It was a very warm morning and the mosquitos were out in force, and despite repeated applications of Aeogard, they kept attacking relentlessly.  So once Marija had 13 contacts in the log she retreated to the safety of the vehicle.


Despite the band conditions on 40m being average, within 90 minutes I had contact number 44 in the log, a QSO with Mark VK7MPR.  I went on to make a total of 50 QSOs on 40m from VK1, VK2, VK3, VK4, VK5, and VK7.  This included a contact with Daryl VK3AWA at nearby Paradise Beach, and Paul VK3SS who lives at Stratford.  Paul and I made arrangements to catch up the following day on our way through to Orbost.

I then headed to the 80m band and called CQ on 3.610.  This was answered by Paul VK3SS who had followed me down from 40m, followed by Peter VK3ZPF, and then Peter VK3PF.  A further 3 stations from VK3 & VK7 were logged on 80m.

It was now approaching 3.00 p.m. local time, and Marija and I had one more planned activation for the day, The Lakes National Park.  So we packed up and headed off with a total of 69 contacts in the log between the two of us.


Marija worked the following stations on 40m SSB:-

  1. VK5GJ
  2. VK7JON
  3. VK2IO
  4. VK2WWV
  5. VK7FAMP
  6. VK4TJ
  7. VK4/AC8WN
  8. VK4/VE6XT
  9. VK7LTD
  10. VK5FMWW
  11. VK4RF
  12. VK4HA
  13. VK7FRJG

I worked the following stations on 40m SSB:-

  1. VK5GJ
  2. VK7JON
  3. VK2IO
  4. VK2WWV
  5. VK7FAMP
  6. VK4TJ
  7. VK4/AC8WN
  8. VK4/VE6XT
  9. VK7LTD
  10. VK5FMWW
  11. VK4RF
  12. VK4HA
  13. VK7FRJG
  14. VK2GAZ
  15. VK3IRS
  16. VK2AWJ
  17. VK5BJE
  18. VK7KT
  19. VK7MD/m
  20. VK5HS
  21. VK3JP
  22. VK3CA
  23. VK5KSW
  24. VK2YA
  25. VK1WAT
  26. VK3MDH
  27. VK5TW
  28. VK2ZGH
  29. VK2IPK
  30. VK3FJAE
  31. VK2VV
  32. VK3AXK
  33. VK2QH
  34. VK7GG
  35. VK2TM
  36. VK7FGRA
  37. VK3ARH
  38. VK4VXX/2
  39. VK2VW
  40. VK3AWA
  41. VK2GJC
  42. VK7HCK
  43. VK3SS
  44. VK7MPR
  45. VK3GGG
  46. VK3PMG
  47. VK2FANT
  48. VK3OHM
  49. VK3ZPF
  50. VK5KLV

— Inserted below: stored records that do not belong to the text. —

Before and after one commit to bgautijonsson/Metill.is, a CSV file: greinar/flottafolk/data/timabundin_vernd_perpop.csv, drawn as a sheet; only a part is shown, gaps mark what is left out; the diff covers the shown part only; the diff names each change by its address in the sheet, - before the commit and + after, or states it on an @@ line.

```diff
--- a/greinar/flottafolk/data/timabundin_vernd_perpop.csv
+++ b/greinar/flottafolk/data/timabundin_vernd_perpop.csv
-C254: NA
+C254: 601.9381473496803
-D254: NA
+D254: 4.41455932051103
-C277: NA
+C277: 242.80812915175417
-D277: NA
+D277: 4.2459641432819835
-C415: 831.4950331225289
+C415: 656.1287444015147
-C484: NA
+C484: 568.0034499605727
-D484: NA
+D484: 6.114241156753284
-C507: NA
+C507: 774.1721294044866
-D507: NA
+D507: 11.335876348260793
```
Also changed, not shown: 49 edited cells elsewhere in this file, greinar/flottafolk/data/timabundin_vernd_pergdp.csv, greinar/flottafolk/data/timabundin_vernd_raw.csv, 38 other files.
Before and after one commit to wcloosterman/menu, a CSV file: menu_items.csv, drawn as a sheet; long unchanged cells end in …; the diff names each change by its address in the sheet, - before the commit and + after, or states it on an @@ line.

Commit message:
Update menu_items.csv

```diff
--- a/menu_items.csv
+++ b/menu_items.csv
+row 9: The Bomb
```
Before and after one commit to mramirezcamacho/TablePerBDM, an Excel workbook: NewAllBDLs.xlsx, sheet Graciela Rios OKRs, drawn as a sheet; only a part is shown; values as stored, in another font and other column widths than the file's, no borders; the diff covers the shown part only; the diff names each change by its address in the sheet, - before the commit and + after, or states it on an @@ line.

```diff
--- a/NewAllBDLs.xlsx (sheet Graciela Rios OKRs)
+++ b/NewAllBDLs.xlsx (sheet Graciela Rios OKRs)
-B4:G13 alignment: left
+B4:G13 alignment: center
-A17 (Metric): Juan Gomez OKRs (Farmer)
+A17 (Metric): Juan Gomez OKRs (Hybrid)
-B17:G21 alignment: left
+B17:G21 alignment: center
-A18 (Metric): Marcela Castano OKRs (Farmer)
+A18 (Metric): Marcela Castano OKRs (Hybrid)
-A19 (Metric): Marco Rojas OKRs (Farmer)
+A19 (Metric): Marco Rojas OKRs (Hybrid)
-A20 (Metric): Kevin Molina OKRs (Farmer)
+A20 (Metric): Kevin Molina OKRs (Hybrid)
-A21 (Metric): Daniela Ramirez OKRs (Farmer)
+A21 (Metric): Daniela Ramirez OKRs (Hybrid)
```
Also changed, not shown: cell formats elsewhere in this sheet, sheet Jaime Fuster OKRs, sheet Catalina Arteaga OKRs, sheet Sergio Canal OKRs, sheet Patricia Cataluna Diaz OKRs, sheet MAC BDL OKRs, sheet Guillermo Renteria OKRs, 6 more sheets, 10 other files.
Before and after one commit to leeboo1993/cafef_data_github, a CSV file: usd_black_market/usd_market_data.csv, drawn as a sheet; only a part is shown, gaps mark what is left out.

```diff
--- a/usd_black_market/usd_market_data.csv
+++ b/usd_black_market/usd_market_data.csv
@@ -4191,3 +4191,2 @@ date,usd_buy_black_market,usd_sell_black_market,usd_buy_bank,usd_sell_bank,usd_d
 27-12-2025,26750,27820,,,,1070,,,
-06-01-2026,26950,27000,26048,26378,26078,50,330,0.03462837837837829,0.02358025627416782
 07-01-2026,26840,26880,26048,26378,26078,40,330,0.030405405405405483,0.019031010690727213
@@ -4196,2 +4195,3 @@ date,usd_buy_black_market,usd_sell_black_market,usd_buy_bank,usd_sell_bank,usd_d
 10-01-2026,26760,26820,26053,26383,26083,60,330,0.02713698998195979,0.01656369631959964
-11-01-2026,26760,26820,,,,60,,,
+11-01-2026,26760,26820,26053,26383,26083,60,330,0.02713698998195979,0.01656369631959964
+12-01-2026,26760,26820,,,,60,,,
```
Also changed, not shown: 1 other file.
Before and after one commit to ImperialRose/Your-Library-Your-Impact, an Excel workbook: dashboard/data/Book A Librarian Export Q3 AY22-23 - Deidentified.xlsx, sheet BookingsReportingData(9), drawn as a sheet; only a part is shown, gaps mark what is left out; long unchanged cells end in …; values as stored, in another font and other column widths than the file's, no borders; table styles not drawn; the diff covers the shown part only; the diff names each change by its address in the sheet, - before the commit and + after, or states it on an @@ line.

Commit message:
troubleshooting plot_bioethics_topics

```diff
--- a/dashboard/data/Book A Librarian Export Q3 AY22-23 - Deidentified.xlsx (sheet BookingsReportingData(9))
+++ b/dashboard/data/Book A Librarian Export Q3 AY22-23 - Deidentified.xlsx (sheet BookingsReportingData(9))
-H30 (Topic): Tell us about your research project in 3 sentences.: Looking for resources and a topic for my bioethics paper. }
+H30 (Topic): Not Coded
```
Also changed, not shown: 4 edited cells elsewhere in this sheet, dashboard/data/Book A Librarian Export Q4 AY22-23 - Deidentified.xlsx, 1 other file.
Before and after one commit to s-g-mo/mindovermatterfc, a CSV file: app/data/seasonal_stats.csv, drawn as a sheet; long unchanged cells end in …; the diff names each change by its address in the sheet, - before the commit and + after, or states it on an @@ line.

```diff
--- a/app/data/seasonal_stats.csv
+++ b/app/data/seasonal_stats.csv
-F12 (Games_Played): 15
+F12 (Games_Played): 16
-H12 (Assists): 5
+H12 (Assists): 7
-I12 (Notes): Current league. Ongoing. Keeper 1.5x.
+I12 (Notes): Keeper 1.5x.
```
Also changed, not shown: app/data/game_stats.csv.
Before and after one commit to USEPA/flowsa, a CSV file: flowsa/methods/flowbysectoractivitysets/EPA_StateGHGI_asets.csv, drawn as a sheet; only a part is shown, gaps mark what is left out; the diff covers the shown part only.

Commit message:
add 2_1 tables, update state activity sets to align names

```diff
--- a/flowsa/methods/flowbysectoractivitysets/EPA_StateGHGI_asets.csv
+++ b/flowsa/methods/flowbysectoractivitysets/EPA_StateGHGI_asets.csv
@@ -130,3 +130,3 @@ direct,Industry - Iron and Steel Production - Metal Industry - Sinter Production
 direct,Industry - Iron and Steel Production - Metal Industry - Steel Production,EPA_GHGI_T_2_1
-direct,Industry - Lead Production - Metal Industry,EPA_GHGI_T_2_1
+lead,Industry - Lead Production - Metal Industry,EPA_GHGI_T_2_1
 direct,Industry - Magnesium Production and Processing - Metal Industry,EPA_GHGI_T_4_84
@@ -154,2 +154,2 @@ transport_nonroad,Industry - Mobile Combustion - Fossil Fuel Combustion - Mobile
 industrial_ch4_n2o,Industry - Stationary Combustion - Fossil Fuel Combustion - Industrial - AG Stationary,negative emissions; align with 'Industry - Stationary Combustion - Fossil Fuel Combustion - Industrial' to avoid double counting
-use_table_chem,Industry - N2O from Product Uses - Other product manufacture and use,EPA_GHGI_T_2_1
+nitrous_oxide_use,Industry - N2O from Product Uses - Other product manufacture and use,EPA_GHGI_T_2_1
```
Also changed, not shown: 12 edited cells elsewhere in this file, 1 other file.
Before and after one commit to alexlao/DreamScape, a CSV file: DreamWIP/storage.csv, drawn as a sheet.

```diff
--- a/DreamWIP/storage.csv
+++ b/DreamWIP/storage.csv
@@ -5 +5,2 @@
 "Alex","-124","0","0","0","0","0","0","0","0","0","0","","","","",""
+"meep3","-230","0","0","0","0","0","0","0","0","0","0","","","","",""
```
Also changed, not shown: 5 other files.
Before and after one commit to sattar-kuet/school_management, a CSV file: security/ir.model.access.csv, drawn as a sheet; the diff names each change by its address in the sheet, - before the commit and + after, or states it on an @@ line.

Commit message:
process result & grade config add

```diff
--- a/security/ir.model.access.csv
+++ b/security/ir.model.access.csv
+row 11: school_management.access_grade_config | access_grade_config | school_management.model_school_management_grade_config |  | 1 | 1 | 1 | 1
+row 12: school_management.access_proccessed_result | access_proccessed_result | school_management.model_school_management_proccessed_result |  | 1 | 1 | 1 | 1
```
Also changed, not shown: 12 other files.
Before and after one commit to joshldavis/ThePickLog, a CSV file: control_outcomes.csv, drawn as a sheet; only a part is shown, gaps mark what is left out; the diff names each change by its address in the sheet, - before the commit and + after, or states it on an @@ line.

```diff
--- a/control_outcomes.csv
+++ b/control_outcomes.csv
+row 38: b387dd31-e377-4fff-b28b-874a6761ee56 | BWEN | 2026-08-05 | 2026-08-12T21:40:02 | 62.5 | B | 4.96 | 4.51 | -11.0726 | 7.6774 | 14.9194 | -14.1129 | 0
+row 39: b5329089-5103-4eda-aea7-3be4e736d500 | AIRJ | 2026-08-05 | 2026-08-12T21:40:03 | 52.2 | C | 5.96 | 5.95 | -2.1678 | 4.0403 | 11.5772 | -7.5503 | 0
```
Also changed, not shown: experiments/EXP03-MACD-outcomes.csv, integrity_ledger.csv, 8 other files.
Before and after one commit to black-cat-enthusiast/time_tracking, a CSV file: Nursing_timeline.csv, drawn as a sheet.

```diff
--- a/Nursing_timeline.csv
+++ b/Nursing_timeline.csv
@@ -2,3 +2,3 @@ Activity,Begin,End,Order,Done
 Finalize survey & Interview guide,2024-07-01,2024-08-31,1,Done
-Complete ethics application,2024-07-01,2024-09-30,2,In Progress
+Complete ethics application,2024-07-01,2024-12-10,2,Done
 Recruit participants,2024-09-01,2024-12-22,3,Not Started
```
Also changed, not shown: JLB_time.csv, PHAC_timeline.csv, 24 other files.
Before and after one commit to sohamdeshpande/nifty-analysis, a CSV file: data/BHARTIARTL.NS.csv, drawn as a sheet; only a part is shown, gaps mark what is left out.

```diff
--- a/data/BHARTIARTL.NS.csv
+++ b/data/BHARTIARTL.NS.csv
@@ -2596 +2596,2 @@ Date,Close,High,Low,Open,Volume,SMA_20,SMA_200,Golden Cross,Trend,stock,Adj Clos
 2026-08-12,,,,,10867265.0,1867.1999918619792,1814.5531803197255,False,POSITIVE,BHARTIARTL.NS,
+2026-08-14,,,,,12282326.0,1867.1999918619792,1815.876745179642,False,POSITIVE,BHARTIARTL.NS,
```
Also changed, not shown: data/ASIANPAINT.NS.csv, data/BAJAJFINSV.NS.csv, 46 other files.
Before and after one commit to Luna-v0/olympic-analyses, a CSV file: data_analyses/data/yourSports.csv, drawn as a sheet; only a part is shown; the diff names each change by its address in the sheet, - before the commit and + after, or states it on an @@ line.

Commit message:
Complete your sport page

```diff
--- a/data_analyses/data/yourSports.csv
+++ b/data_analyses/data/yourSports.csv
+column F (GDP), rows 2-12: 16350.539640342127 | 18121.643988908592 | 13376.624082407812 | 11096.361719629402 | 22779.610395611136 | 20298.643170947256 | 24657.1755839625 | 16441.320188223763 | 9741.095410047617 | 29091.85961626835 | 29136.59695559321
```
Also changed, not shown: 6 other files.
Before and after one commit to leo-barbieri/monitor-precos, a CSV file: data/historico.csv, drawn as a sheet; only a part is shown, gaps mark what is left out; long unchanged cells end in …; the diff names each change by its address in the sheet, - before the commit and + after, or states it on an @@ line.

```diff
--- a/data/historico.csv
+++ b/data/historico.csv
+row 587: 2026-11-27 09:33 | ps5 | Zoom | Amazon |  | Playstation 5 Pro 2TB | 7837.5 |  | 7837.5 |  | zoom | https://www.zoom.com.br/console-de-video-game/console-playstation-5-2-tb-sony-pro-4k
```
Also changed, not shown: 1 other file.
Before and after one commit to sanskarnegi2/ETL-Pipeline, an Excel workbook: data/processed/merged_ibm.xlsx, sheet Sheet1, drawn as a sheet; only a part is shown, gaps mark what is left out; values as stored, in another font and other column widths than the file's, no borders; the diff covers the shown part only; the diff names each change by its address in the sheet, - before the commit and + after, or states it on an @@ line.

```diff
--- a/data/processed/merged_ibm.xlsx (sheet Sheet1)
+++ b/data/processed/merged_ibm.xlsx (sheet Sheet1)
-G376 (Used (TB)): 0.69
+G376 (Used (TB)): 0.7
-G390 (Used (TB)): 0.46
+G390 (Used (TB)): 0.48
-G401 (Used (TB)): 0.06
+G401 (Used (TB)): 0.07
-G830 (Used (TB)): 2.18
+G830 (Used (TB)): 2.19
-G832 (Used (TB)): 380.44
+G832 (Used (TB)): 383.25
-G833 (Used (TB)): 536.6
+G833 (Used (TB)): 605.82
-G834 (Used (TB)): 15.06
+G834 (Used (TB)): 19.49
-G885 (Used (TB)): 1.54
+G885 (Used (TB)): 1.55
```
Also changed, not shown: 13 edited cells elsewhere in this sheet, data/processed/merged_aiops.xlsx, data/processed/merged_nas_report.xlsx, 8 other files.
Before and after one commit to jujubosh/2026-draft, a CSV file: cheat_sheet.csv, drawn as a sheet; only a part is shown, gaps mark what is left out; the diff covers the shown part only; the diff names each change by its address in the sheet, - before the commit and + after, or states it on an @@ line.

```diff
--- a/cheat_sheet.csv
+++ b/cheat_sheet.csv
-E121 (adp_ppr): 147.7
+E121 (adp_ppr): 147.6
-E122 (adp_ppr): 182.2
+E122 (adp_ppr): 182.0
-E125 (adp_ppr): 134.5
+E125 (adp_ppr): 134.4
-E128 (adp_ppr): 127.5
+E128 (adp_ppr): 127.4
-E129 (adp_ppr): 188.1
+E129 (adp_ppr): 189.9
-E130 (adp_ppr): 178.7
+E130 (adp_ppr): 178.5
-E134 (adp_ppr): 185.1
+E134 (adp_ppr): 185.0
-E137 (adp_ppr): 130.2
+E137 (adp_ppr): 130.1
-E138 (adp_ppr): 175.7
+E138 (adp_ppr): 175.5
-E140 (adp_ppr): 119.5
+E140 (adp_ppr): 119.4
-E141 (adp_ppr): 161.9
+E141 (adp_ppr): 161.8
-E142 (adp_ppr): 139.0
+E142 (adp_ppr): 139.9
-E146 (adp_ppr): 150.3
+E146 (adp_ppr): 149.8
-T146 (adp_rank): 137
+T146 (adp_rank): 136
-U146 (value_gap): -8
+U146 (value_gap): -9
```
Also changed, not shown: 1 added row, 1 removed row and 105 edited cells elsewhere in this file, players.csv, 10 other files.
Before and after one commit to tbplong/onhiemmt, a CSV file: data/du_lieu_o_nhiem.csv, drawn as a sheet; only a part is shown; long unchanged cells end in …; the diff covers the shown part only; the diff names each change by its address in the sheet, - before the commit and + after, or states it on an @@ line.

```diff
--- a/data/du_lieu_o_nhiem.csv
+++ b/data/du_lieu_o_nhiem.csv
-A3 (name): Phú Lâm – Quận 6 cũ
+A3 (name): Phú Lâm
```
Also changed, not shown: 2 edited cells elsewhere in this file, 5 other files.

I worked the following stations on 80m SSB:-

  1. VK3SS
  2. VK3ZPF
  3. VK3PF
  4. VK7MPR
  5. VK3UH
  6. VK3SQ



Central Gippsland, 2017, <>, viewed 23rd November 2017

Lakes Entrance, 2017, <>, viewed 23rd November 2017

Parks Victoria, 2014, ‘Gippsland Lakes Coastal Park Visitor Guide’.